ephedrine, hash, crack, cocaine, Ritalin and PCP.
Despite trying a variety of drugs, her favourite is still ketamine, or
special K as it is often called. Her first experience with this substance
was when she moved to New Brunswick to attend university.
Ketamine, used in veterinary medicine as a tranquilizer, separates
perception from sensation _ creating an out-of-body experience. Although it
usually comes in liquid form, it often is cooked into a white powder and
"Special K is my favourite drug but a lot of people hate it because it is
so intense. I don't mind intense experiences," she said.
However, she said the experience of having K could be overwhelming to
someone who wasn't expecting it.
Krystal said if ketamine was slipped into someone's drink without their
knowledge, they would feel a "big wave burying them" and they'd probably
panic and wouldn't be able to handle it.
"I'm one of the odd fellows who wouldn't mind having something slipped in
their drink," Krystal laughed while exhaling pot smoke. "I like drugs and I
feel like I can handle the combinations. I exercise the power of my mind.
[and] I'm around enough people that if something like that happens, they'd
be there and I wouldn't have much to worry about."
"I believe that you have the power in your mind to do anything. People can
do amazing things just because their adrenaline is pumping and they have
the determination to do what's necessary. They don't even really think,
they just act. They are able to do great feats because of the power of
their minds. Even if you're high, your mind can overcome that; your mind
can sober itself up."
"No matter what two drugs you're doing, you should be very careful because
it's going to bring different experiences even if you've combined the two
before," she cautioned.
"For example, if you're going to take X (ecstasy) and drink alcohol, [you
have to be aware that] alcohol dehydrates you naturally and ecstasy
dehydrates you too - it raises your body temperature and you get thirsty.
So, what are you going to do? You're going to take another swig of your
beer, [and] that's probably not going to help you very much," Krystal

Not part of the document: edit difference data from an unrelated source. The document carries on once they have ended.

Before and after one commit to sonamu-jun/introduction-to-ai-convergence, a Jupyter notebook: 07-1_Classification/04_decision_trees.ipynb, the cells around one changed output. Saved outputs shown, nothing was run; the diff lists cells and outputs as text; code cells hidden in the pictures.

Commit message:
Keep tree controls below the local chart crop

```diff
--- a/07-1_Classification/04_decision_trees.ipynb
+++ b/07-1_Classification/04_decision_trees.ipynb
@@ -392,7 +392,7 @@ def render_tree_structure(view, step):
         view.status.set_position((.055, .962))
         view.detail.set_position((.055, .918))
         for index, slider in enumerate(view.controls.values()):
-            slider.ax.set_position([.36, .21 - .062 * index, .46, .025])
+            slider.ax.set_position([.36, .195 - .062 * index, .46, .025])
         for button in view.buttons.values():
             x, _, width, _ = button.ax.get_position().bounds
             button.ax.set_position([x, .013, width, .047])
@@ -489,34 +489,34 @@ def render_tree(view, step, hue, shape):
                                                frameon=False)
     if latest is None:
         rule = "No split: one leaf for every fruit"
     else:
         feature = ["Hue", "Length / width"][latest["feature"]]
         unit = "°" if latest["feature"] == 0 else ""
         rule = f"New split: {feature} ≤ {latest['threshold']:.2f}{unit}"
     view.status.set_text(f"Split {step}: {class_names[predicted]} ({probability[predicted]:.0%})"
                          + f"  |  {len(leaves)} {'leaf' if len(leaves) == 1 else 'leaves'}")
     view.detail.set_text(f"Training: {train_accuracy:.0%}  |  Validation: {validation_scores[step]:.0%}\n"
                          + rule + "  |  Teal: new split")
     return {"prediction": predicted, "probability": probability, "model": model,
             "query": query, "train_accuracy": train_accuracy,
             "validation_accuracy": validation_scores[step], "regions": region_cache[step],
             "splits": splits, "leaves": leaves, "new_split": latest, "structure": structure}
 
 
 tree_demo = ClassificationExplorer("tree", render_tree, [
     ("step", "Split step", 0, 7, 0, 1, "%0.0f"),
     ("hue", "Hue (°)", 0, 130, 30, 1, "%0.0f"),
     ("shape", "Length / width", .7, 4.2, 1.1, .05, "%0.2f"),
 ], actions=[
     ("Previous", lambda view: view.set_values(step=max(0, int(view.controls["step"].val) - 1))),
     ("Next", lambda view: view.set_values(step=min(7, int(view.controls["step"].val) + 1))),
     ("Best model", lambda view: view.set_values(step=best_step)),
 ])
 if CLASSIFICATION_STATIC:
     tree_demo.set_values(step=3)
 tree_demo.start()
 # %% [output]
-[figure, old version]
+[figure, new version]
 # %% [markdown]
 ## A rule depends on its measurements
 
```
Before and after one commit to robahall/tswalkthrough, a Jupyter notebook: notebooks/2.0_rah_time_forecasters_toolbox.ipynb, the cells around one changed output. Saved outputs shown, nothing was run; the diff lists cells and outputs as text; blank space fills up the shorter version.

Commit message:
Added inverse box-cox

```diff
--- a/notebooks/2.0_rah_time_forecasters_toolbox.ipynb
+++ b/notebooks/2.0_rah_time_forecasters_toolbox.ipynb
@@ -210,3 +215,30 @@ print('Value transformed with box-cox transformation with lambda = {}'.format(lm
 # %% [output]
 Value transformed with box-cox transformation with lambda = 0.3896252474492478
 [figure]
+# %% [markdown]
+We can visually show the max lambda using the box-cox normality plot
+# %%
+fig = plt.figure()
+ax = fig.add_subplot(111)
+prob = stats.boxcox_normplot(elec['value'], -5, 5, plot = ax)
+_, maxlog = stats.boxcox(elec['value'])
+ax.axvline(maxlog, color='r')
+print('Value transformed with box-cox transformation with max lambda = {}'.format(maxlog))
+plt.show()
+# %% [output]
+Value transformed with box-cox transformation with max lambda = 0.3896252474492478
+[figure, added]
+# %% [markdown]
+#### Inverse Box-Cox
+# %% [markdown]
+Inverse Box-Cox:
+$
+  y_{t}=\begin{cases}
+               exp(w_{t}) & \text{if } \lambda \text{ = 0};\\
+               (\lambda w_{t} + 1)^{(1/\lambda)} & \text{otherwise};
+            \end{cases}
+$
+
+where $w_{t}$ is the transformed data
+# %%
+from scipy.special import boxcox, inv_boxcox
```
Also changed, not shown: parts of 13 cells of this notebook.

However, she said drugs aren't for everybody but they can help deal with
emotional problems. With her experience, she believes drugs have helped her
deal with things counseling couldn't help with.
"I have had some difficult life experiences and people frequently blame my
drug use on that and think that I should get counseling." Krystal
explained, adding that she has seen both a therapist and a psychiatrist on
and off for approximately eight years.
"Because of bonding with my friends and with other people on these drugs, I
was able to talk about it and feel more comfortable [with myself]."
"When I started doing coke with friends, as evil as that drug is, I got
over so many issues just sitting for hours and talking and feeling like it
was okay to talk."
Although she said the drugs have helped her, she warns that some people
can't handle the experiences of altered realities.
"Drugs are not all wonderful. I've seen people very close to me go through
a lot of rough times because they let drugs become too large a part in
their lives. If you are going to get high make sure you get high and the
high doesn't get you."
* name changed to protect identity